Please output all the entries word for word, without the pictures.

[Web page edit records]
----

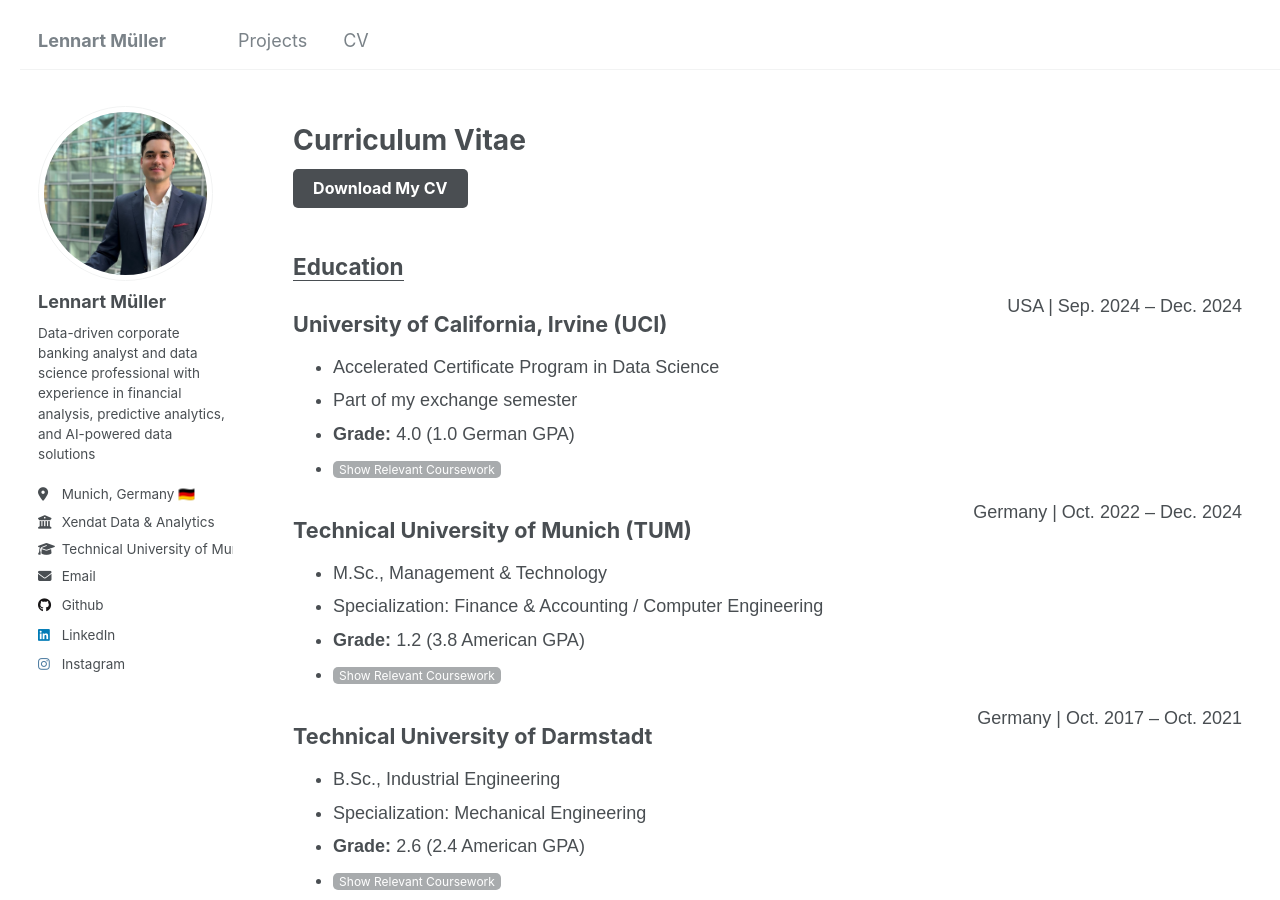
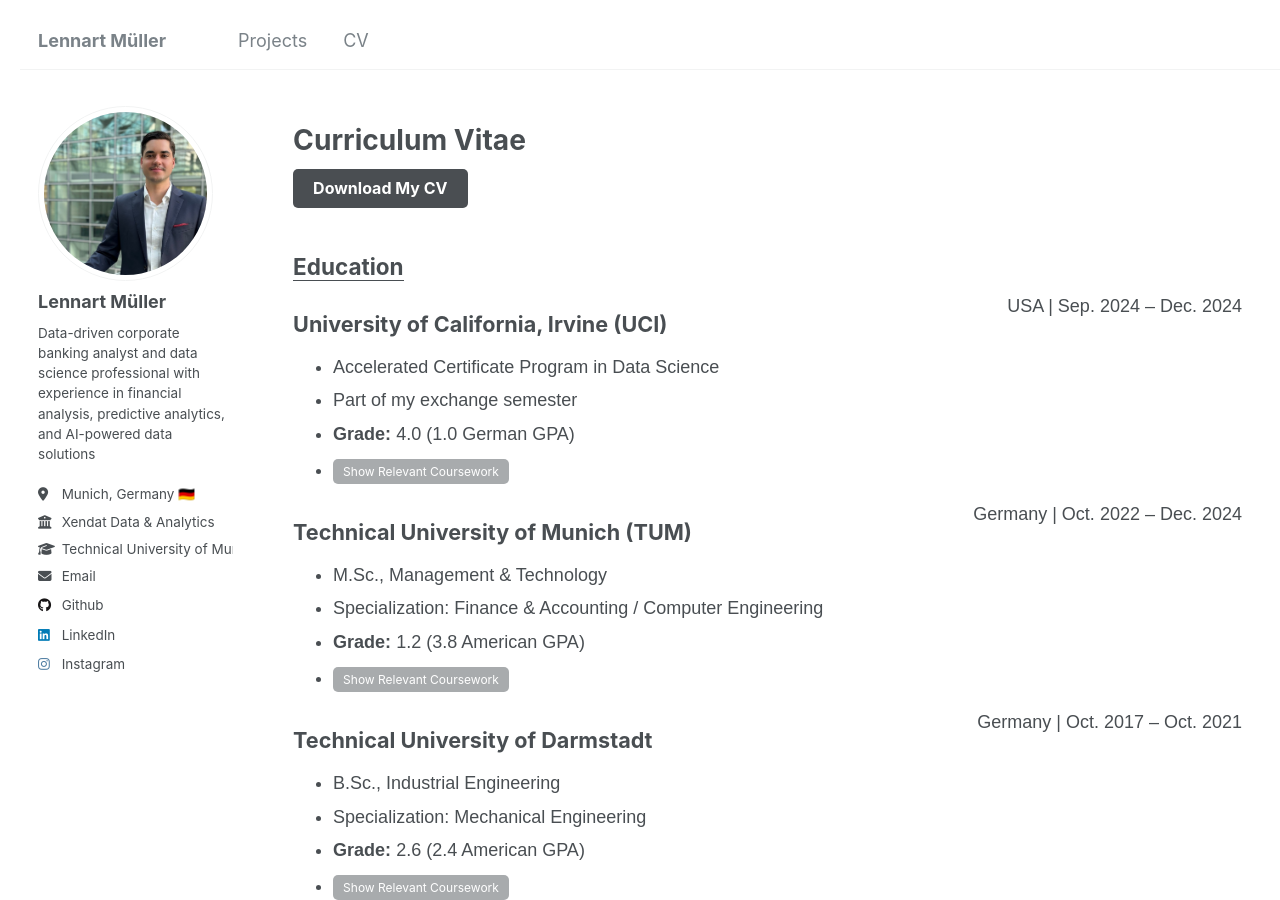
Before and after one commit to lennartmueller123/lennartmueller123.github.io, a Jekyll site: the page built from _pages/cv.html, in a window 1280 px wide and 900 px high. Built offline with Jekyll 4.4.1, drawn with Linux system fonts in a browser that asks for light colours.

Commit message:
Update cv.html

```diff
--- a/_pages/cv.html
+++ b/_pages/cv.html
@@ -75,7 +75,7 @@ redirect_from:
                 <li>Part of my exchange semester</li>
                 <li><strong>Grade: </strong>4.0  (1.0 German GPA)</li>
                 <li>
-                  <button onclick="toggleDropdown('uci-courses')" style="margin-top: 5px; padding: 5px px; background-color: #a8abad; color: white; border: none; border-radius: 5px; font-size: 12px; cursor: pointer;">
+                  <button onclick="toggleDropdown('uci-courses')" style="margin-top: 5px; padding: 5px 10px; background-color: #a8abad; color: white; border: none; border-radius: 5px; font-size: 12px; cursor: pointer;">
                     Show Relevant Coursework
                   </button>
                   <ul id="uci-courses" style="display: none; margin-top: 5px;">
@@ -100,7 +100,7 @@ redirect_from:
                 <li>Specialization: Finance & Accounting / Computer Engineering</li>
                 <li><strong>Grade: </strong>1.2   (3.8 American GPA)</li>
                 <li>
-                  <button onclick="toggleDropdown('tum-courses')" style="margin-top: 5px; padding: 5px px; background-color: #a8abad; color: white; border: none; border-radius: 5px; font-size: 12px; cursor: pointer;">
+                  <button onclick="toggleDropdown('tum-courses')" style="margin-top: 5px; padding: 5px 10px; background-color: #a8abad; color: white; border: none; border-radius: 5px; font-size: 12px; cursor: pointer;">
                     Show Relevant Coursework
                   </button>
                   <div id="tum-courses" style="display: none; margin-top: 10px;">
@@ -145,7 +145,7 @@ redirect_from:
                 <li>Specialization: Mechanical Engineering</li>
                 <li><strong>Grade: </strong>2.6 (2.4 American GPA)</li>
                 <li>
-                  <button onclick="toggleDropdown('tud-courses')" style="margin-top: 5px; padding: 5px px; background-color: #a8abad; color: white; border: none; border-radius: 5px; font-size: 12px; cursor: pointer;">
+                  <button onclick="toggleDropdown('tud-courses')" style="margin-top: 5px; padding: 5px 10px; background-color: #a8abad; color: white; border: none; border-radius: 5px; font-size: 12px; cursor: pointer;">
                     Show Relevant Coursework
                   </button>
                   <div id="tud-courses" style="display: none; margin-top: 10px;">
@@ -255,7 +255,7 @@ redirect_from:
               <li><strong>Tools: </strong>Python, Jupiter Notebook, Tableau</li>
               <li>200 hours of evaluated learning</li>
               <li>
-                <button onclick="toggleDropdown('google-certificate')" style="margin-top: 5px; padding: 5px px; background-color: #a8abad; color: white; border: none; border-radius: 5px; font-size: 12px; cursor: pointer;">
+                <button onclick="toggleDropdown('google-certificate')" style="margin-top: 5px; padding: 5px 10px; background-color: #a8abad; color: white; border: none; border-radius: 5px; font-size: 12px; cursor: pointer;">
                   Show Relevant Coursework
                 </button>
                 <ul id="google-certificate" style="display: none; margin-top: 5px;">
@@ -270,7 +270,7 @@ redirect_from:
               <li>
                 <a href="https://www.credly.com/badges/40075db6-9ff5-4a3a-9b0e-abf4c5d01546/linked_in_profile"
                   target="_blank"
-                  style="margin-top: 10px; padding: 5px px; background-color: #a8abad; color: white; border: none; border-radius: 5px; font-size: 12px; cursor: pointer;">
+                  style="display: inline-block; margin-top: 10px; padding: 5px 10px; background-color: #a8abad; color: white; border: none; border-radius: 5px; font-size: 12px; cursor: pointer;">
                   Show Certificate
                 </a>
               </li>
```
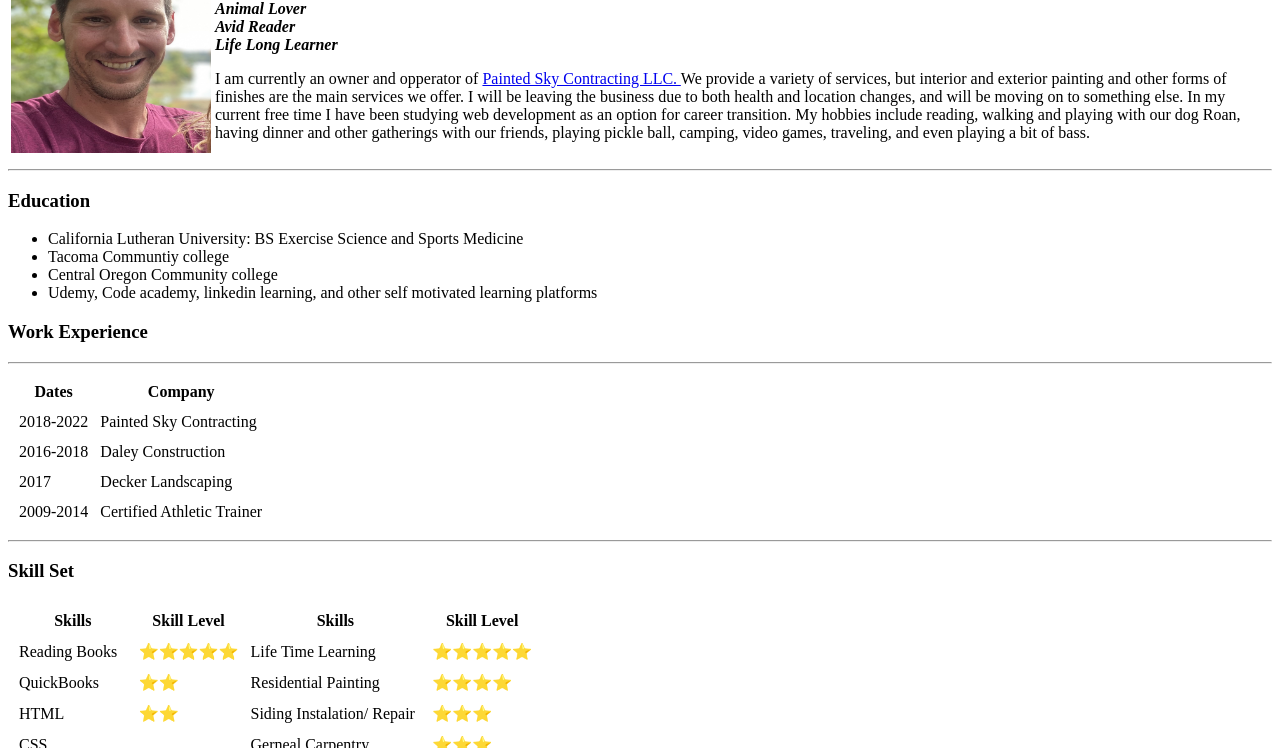
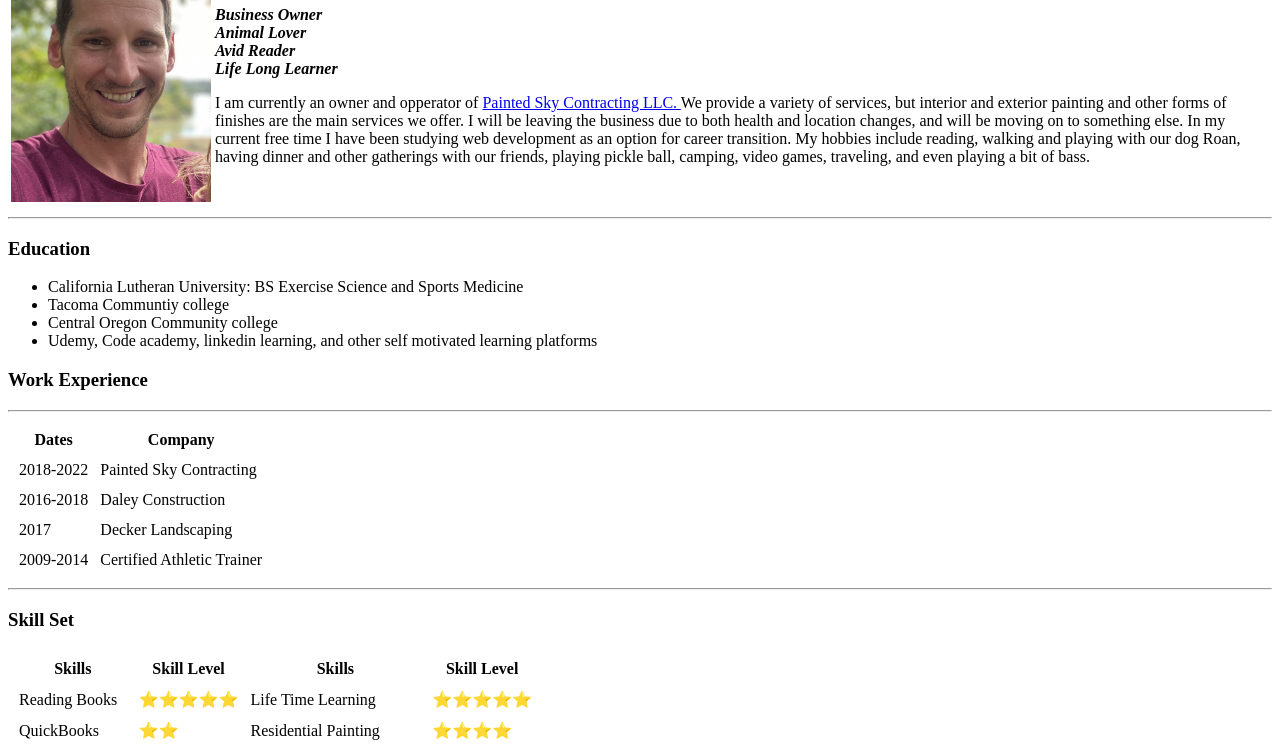
Before and after one commit to TheJakeMarshall51/Personal-Page, a plain HTML site: page index.html in a window 1280 px wide. Shown: the part 109-857 px from the top of the page. Drawn offline with Linux system fonts and the light colour scheme.

Commit message:
change picture height

```diff
--- a/index.html
+++ b/index.html
@@ -9,7 +9,7 @@
 <body>
     <table>
         <tr>
-          <td><img src = "profile image.jpg" height="250" width = "200" alt = "Jakes profile picture"></td>
+          <td><img src = "profile image.jpg" height="300" width = "200" alt = "Jakes profile picture"></td>
           <td><h1>Jake Marshall</h1>
             <p> <strong><em>Business Owner <br>
                     Animal Lover <br>
```
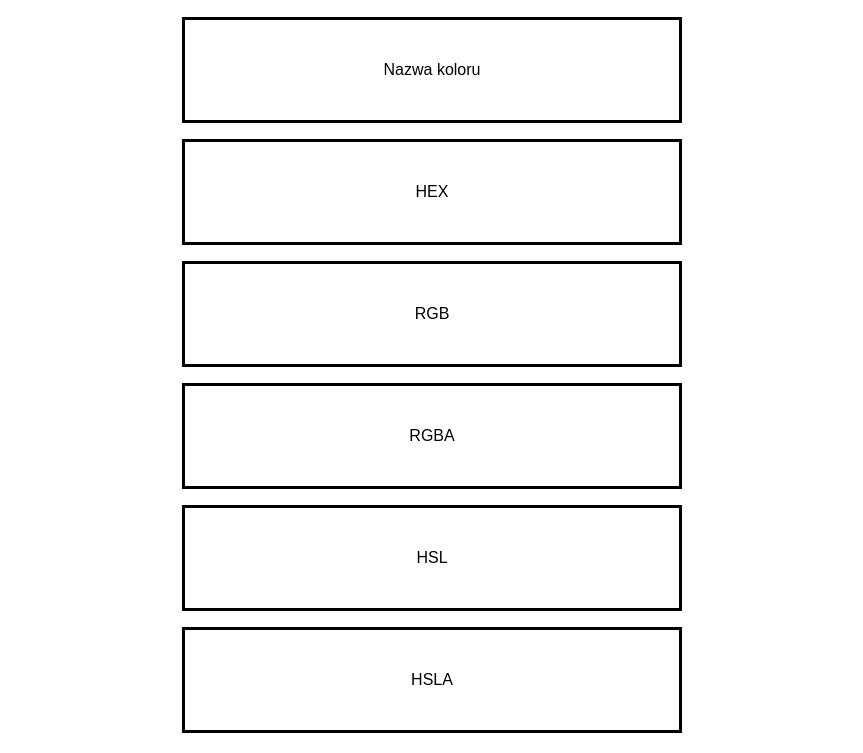
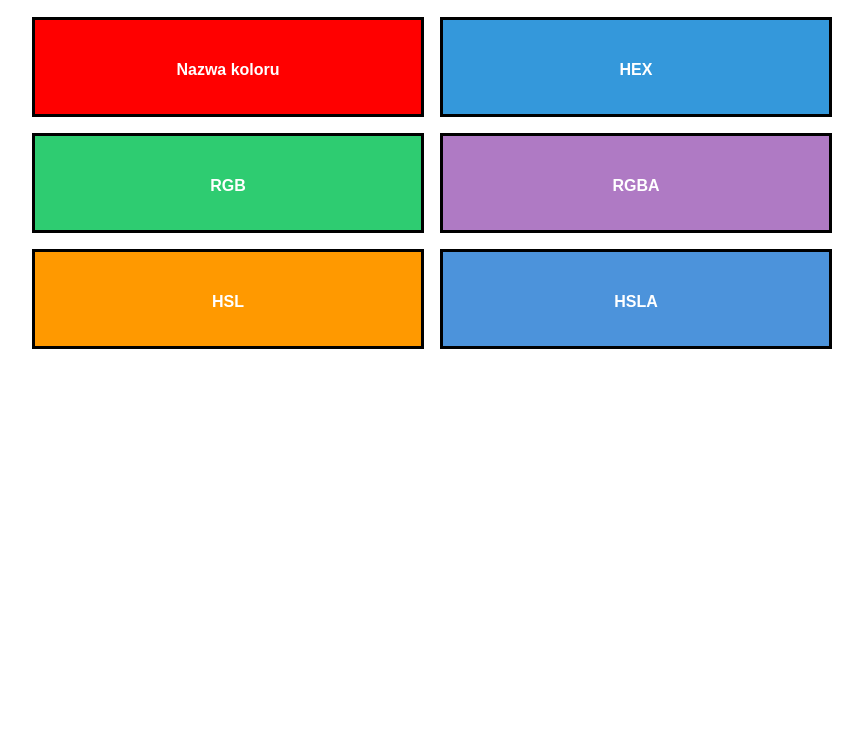
Before and after one commit to MarcinK83/kolory, a plain HTML site: page index.html in a window 1280 px wide. Shown: the part 61-814 px from the top of the page, without its empty margins (208-1071 px from the left). Drawn offline with Linux system fonts and the light colour scheme.

Commit message:
Update style.css

```diff
--- a/style.css
+++ b/style.css
@@ -10,8 +10,9 @@ h1 {
 
 .grid {
   display: grid;
+  grid-template-columns: repeat(2, 1fr);
   gap: 16px;
-  max-width: 500px;
+  max-width: 800px;
   margin: 0 auto;
 }
 
@@ -21,4 +22,31 @@ h1 {
   text-align: center;
   line-height: 100px;
   border: 3px solid #000;
+  box-sizing: border-box;
+  color: #fff;
+  font-weight: bold;
 }
+
+.name {
+  background-color: red;
+}
+
+.hex {
+  background-color: #3498db;
+}
+
+.rgb {
+  background-color: rgb(46, 204, 113);
+}
+
+.rgba {
+  background-color: rgba(155, 89, 182, 0.8);
+}
+
+.hsl {
+  background-color: hsl(36, 100%, 50%);
+}
+
+.hsla {
+  background-color: hsla(210, 100%, 40%, 0.7);
+}
```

----

● **YOUR RESPONSE**
Before and after one commit to lennartmueller123/lennartmueller123.github.io, a Jekyll site: the page built from _pages/cv.html, in a window 1280 px wide and 900 px high. Built offline with Jekyll 4.4.1, drawn with Linux system fonts in a browser that asks for light colours.

Commit message:
Update cv.html

```diff
--- a/_pages/cv.html
+++ b/_pages/cv.html
@@ -75,7 +75,7 @@ redirect_from:
                 <li>Part of my exchange semester</li>
                 <li><strong>Grade: </strong>4.0  (1.0 German GPA)</li>
                 <li>
-                  <button onclick="toggleDropdown('uci-courses')" style="margin-top: 5px; padding: 5px px; background-color: #a8abad; color: white; border: none; border-radius: 5px; font-size: 12px; cursor: pointer;">
+                  <button onclick="toggleDropdown('uci-courses')" style="margin-top: 5px; padding: 5px 10px; background-color: #a8abad; color: white; border: none; border-radius: 5px; font-size: 12px; cursor: pointer;">
                     Show Relevant Coursework
                   </button>
                   <ul id="uci-courses" style="display: none; margin-top: 5px;">
@@ -100,7 +100,7 @@ redirect_from:
                 <li>Specialization: Finance & Accounting / Computer Engineering</li>
                 <li><strong>Grade: </strong>1.2   (3.8 American GPA)</li>
                 <li>
-                  <button onclick="toggleDropdown('tum-courses')" style="margin-top: 5px; padding: 5px px; background-color: #a8abad; color: white; border: none; border-radius: 5px; font-size: 12px; cursor: pointer;">
+                  <button onclick="toggleDropdown('tum-courses')" style="margin-top: 5px; padding: 5px 10px; background-color: #a8abad; color: white; border: none; border-radius: 5px; font-size: 12px; cursor: pointer;">
                     Show Relevant Coursework
                   </button>
                   <div id="tum-courses" style="display: none; margin-top: 10px;">
@@ -145,7 +145,7 @@ redirect_from:
                 <li>Specialization: Mechanical Engineering</li>
                 <li><strong>Grade: </strong>2.6 (2.4 American GPA)</li>
                 <li>
-                  <button onclick="toggleDropdown('tud-courses')" style="margin-top: 5px; padding: 5px px; background-color: #a8abad; color: white; border: none; border-radius: 5px; font-size: 12px; cursor: pointer;">
+                  <button onclick="toggleDropdown('tud-courses')" style="margin-top: 5px; padding: 5px 10px; background-color: #a8abad; color: white; border: none; border-radius: 5px; font-size: 12px; cursor: pointer;">
                     Show Relevant Coursework
                   </button>
                   <div id="tud-courses" style="display: none; margin-top: 10px;">
@@ -255,7 +255,7 @@ redirect_from:
               <li><strong>Tools: </strong>Python, Jupiter Notebook, Tableau</li>
               <li>200 hours of evaluated learning</li>
               <li>
-                <button onclick="toggleDropdown('google-certificate')" style="margin-top: 5px; padding: 5px px; background-color: #a8abad; color: white; border: none; border-radius: 5px; font-size: 12px; cursor: pointer;">
+                <button onclick="toggleDropdown('google-certificate')" style="margin-top: 5px; padding: 5px 10px; background-color: #a8abad; color: white; border: none; border-radius: 5px; font-size: 12px; cursor: pointer;">
                   Show Relevant Coursework
                 </button>
                 <ul id="google-certificate" style="display: none; margin-top: 5px;">
@@ -270,7 +270,7 @@ redirect_from:
               <li>
                 <a href="https://www.credly.com/badges/40075db6-9ff5-4a3a-9b0e-abf4c5d01546/linked_in_profile"
                   target="_blank"
-                  style="margin-top: 10px; padding: 5px px; background-color: #a8abad; color: white; border: none; border-radius: 5px; font-size: 12px; cursor: pointer;">
+                  style="display: inline-block; margin-top: 10px; padding: 5px 10px; background-color: #a8abad; color: white; border: none; border-radius: 5px; font-size: 12px; cursor: pointer;">
                   Show Certificate
                 </a>
               </li>
```
Before and after one commit to TheJakeMarshall51/Personal-Page, a plain HTML site: page index.html in a window 1280 px wide. Shown: the part 109-857 px from the top of the page. Drawn offline with Linux system fonts and the light colour scheme.

Commit message:
change picture height

```diff
--- a/index.html
+++ b/index.html
@@ -9,7 +9,7 @@
 <body>
     <table>
         <tr>
-          <td><img src = "profile image.jpg" height="250" width = "200" alt = "Jakes profile picture"></td>
+          <td><img src = "profile image.jpg" height="300" width = "200" alt = "Jakes profile picture"></td>
           <td><h1>Jake Marshall</h1>
             <p> <strong><em>Business Owner <br>
                     Animal Lover <br>
```
Before and after one commit to MarcinK83/kolory, a plain HTML site: page index.html in a window 1280 px wide. Shown: the part 61-814 px from the top of the page, without its empty margins (208-1071 px from the left). Drawn offline with Linux system fonts and the light colour scheme.

Commit message:
Update style.css

```diff
--- a/style.css
+++ b/style.css
@@ -10,8 +10,9 @@ h1 {
 
 .grid {
   display: grid;
+  grid-template-columns: repeat(2, 1fr);
   gap: 16px;
-  max-width: 500px;
+  max-width: 800px;
   margin: 0 auto;
 }
 
@@ -21,4 +22,31 @@ h1 {
   text-align: center;
   line-height: 100px;
   border: 3px solid #000;
+  box-sizing: border-box;
+  color: #fff;
+  font-weight: bold;
 }
+
+.name {
+  background-color: red;
+}
+
+.hex {
+  background-color: #3498db;
+}
+
+.rgb {
+  background-color: rgb(46, 204, 113);
+}
+
+.rgba {
+  background-color: rgba(155, 89, 182, 0.8);
+}
+
+.hsl {
+  background-color: hsl(36, 100%, 50%);
+}
+
+.hsla {
+  background-color: hsla(210, 100%, 40%, 0.7);
+}
```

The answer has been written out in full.